Edward Hall, who parted company with the Royal Shakespeare Company (founded, forty years ago, by his father, Sir Peter Hall) earlier this year in a dispute about his proposed production of Edward III, is continuing to prove himself more than capable of making it without the support of a major subsidized company, by staging his own company's production of Shakespeare's Henry VI plays.
Rose Rage, split into two evenings, is a conflation of the Henry VI plays and deals with the long battle between the rival aristocratic families of York and Lancaster for the English crown.
Adding a period authenticity to the performance, his company, Propeller, is using an all-male cast, as would have happened in Shakespeare's days.
Hall's last production for the RSC was another history play — Julius Caesar — which involved politics and a battle for power between warring factions. Given the stormy nature of the internal politics of the RSC over the last year, he will have had plenty of personal experience to draw on.

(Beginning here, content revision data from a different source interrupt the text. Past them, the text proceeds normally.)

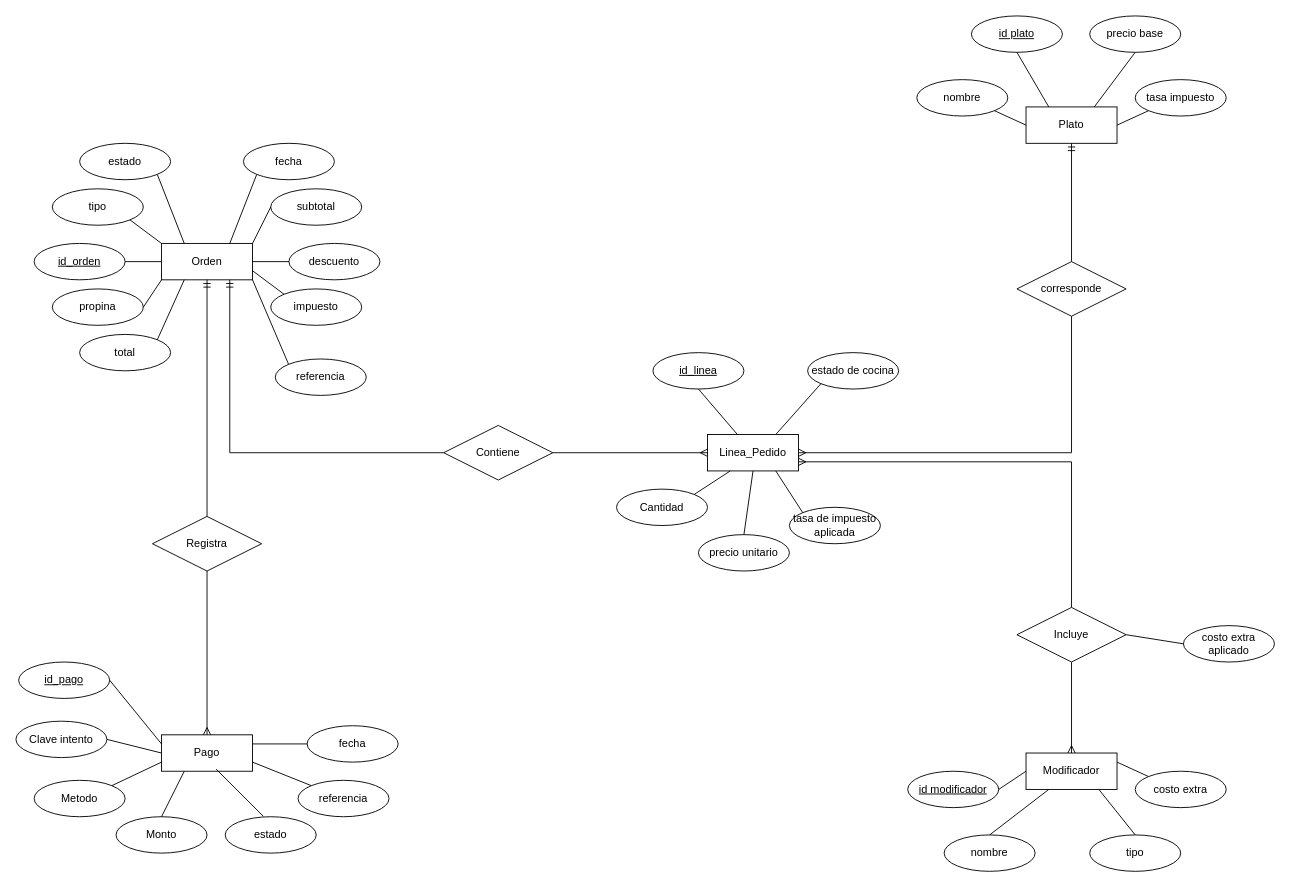
Above: diagrama_er_as.drawio in JahirFz/Mapas (draw.io), before the change. Source tidied: cells renumbered, new cells numbered last; positions are measured from the earlier drawing's top-left corner, leaving out a move shared by most shapes. Both pictures are drawn from the tidied source at 91%, with x=0, y=0 at pixel (15, 15).
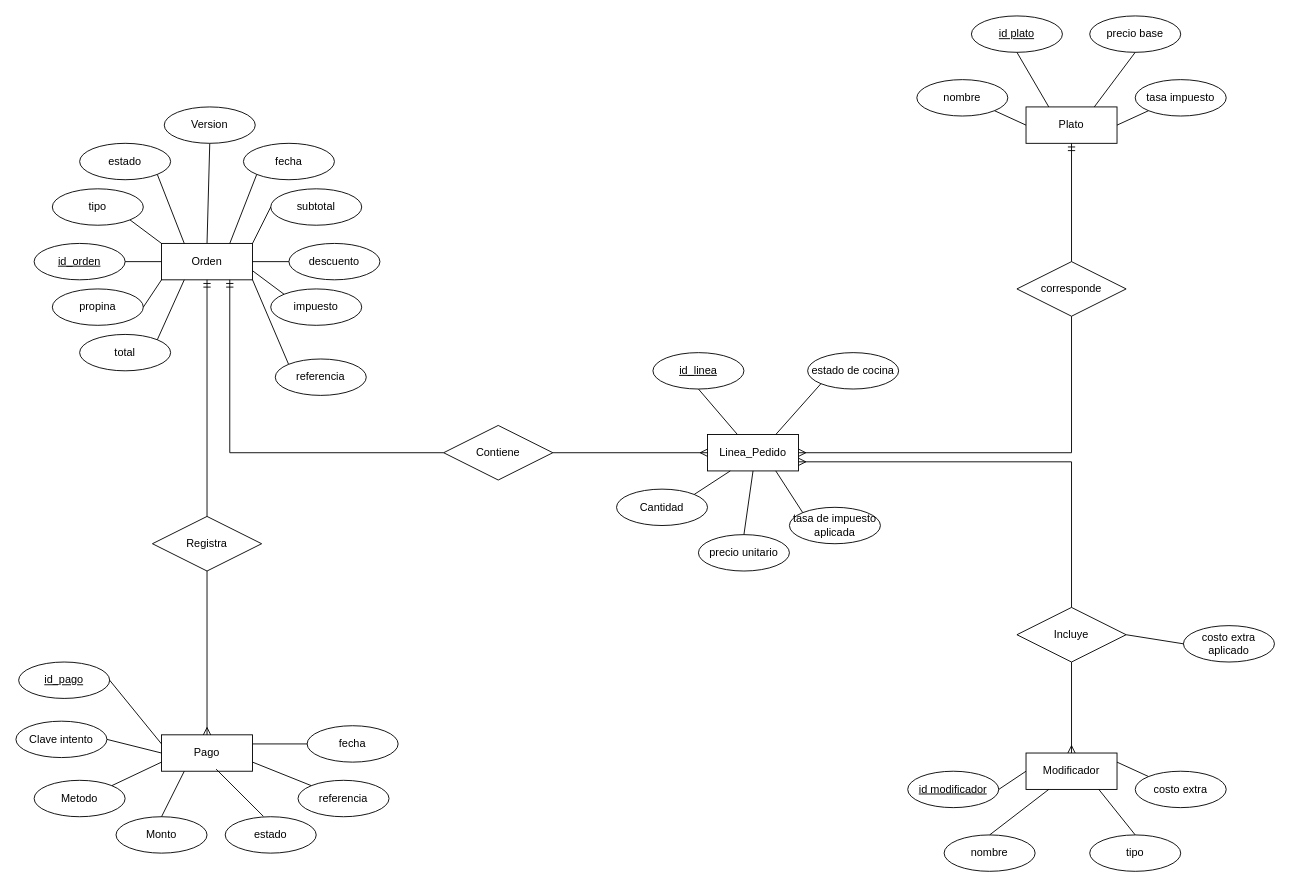
The same page after the edit.

Unchanged cells that the change refers to:
```xml
<mxCell id="2" value="Orden" style="whiteSpace=wrap;html=1;align=center;" parent="1" vertex="1">
  <mxGeometry x="160" y="250" width="100" height="40" as="geometry" />
</mxCell>
```

What changed in the source:
```diff
@@
+    <mxCell id="81" style="rounded=0;jettySize=auto;html=1;exitX=0.5;exitY=0;exitDx=0;exitDy=0;entryX=0.5;entryY=1;entryDx=0;entryDy=0;endArrow=none;endFill=0;" parent="1" edge="1" source="2" target="82">
+      <mxGeometry x="-0.16" relative="1" as="geometry" />
+    </mxCell>
@@
+    <mxCell id="82" value="Version" style="ellipse;whiteSpace=wrap;html=1;align=center;" parent="1" vertex="1">
+      <mxGeometry x="163" y="100" width="100" height="40" as="geometry" />
+    </mxCell>
```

Rose Rage takes an interesting angle on the actual violence that was integral to the events of the Wars of the Roses: Hall has chosen to represent violence by an onstage chopping and hammering of animal organs, thus combining a metaphor for violence with (literally) real blood and guts.
—By Paul Webb Theatrenow